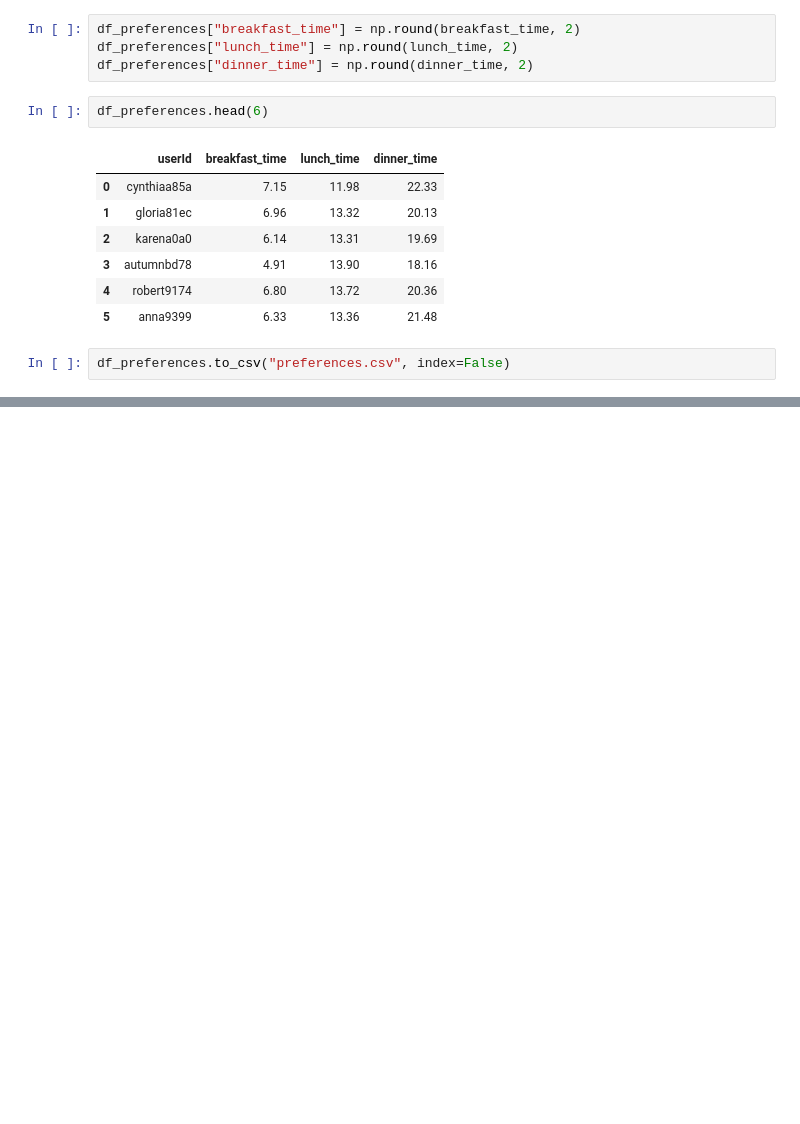
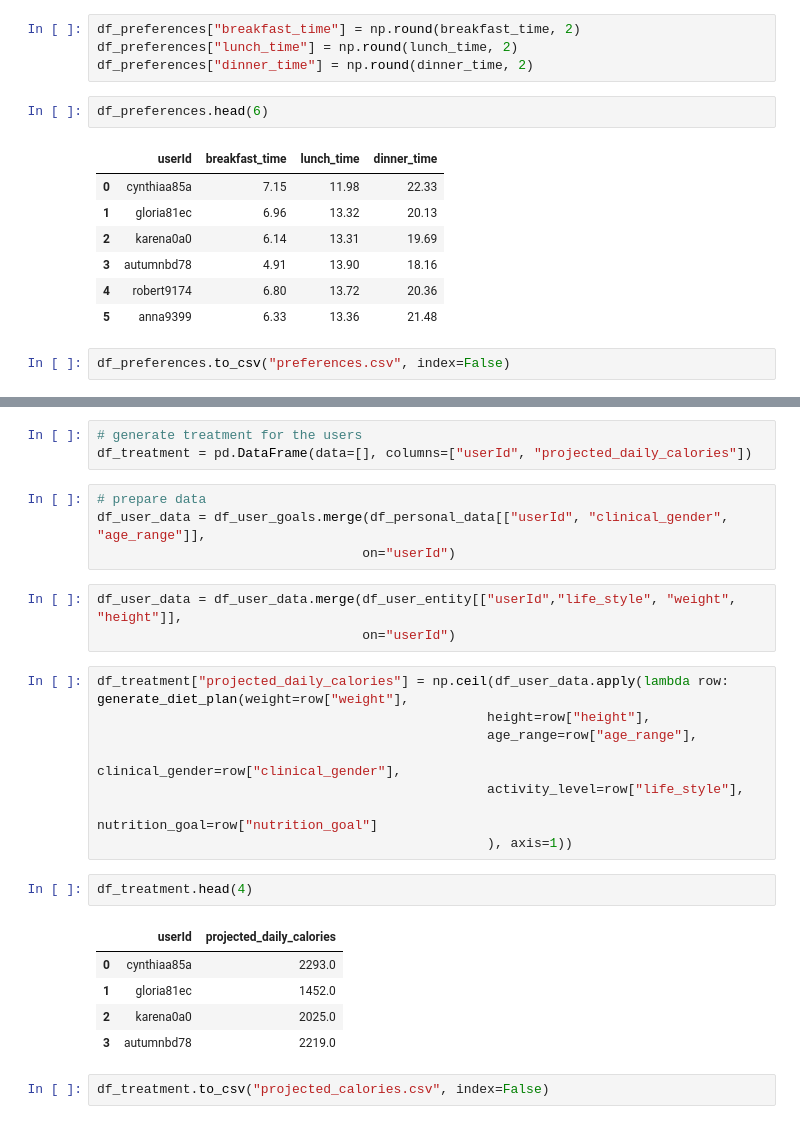
Before and after one commit to aislab-hevs/synthetic_data_nutrition_generation, a Jupyter notebook: src/generator_notebook.ipynb, the cells around one changed output, grey strips where cells are left out. Cells and saved outputs as stored; diff of their text form; blank space fills up the shorter version.

Commit message:
Feat generate diet and ask chatGPT for recipies.

```diff
--- a/src/generator_notebook.ipynb
+++ b/src/generator_notebook.ipynb
@@ -354,0 +402,28 @@ def calculate_daily_calory_needs(BMR: float, activity_level: str, ):
+# %%
+# generate treatment for the users
+df_treatment = pd.DataFrame(data=[], columns=["userId", "projected_daily_calories"])
+# %%
+# prepare data
+df_user_data = df_user_goals.merge(df_personal_data[["userId", "clinical_gender", "age_range"]],
+                                  on="userId")
+# %%
+df_user_data = df_user_data.merge(df_user_entity[["userId","life_style", "weight", "height"]],
+                                  on="userId")
+# %%
+df_treatment["projected_daily_calories"] = np.ceil(df_user_data.apply(lambda row: generate_diet_plan(weight=row["weight"],
+                                                  height=row["height"],
+                                                  age_range=row["age_range"],
+                                                  clinical_gender=row["clinical_gender"],
+                                                  activity_level=row["life_style"],
+                                                  nutrition_goal=row["nutrition_goal"]
+                                                  ), axis=1))
+# %%
+df_treatment.head(4)
+# %% [output]
+|  | userId | projected_daily_calories |
+| 0 | cynthiaa85a | 2293.0 |
+| 1 | gloria81ec | 1452.0 |
+| 2 | karena0a0 | 2025.0 |
+| 3 | autumnbd78 | 2219.0 |
+# %%
+df_treatment.to_csv("projected_calories.csv", index=False)
```
Also changed, not shown: parts of 10 cells of this notebook, 3 other files.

* _Task objective_
Every line that holds the string "ipynb" must be copied from the records above.

* _Solution below_
Before and after one commit to aislab-hevs/synthetic_data_nutrition_generation, a Jupyter notebook: src/generator_notebook.ipynb, the cells around one changed output, grey strips where cells are left out. Cells and saved outputs as stored; diff of their text form; blank space fills up the shorter version.
--- a/src/generator_notebook.ipynb
+++ b/src/generator_notebook.ipynb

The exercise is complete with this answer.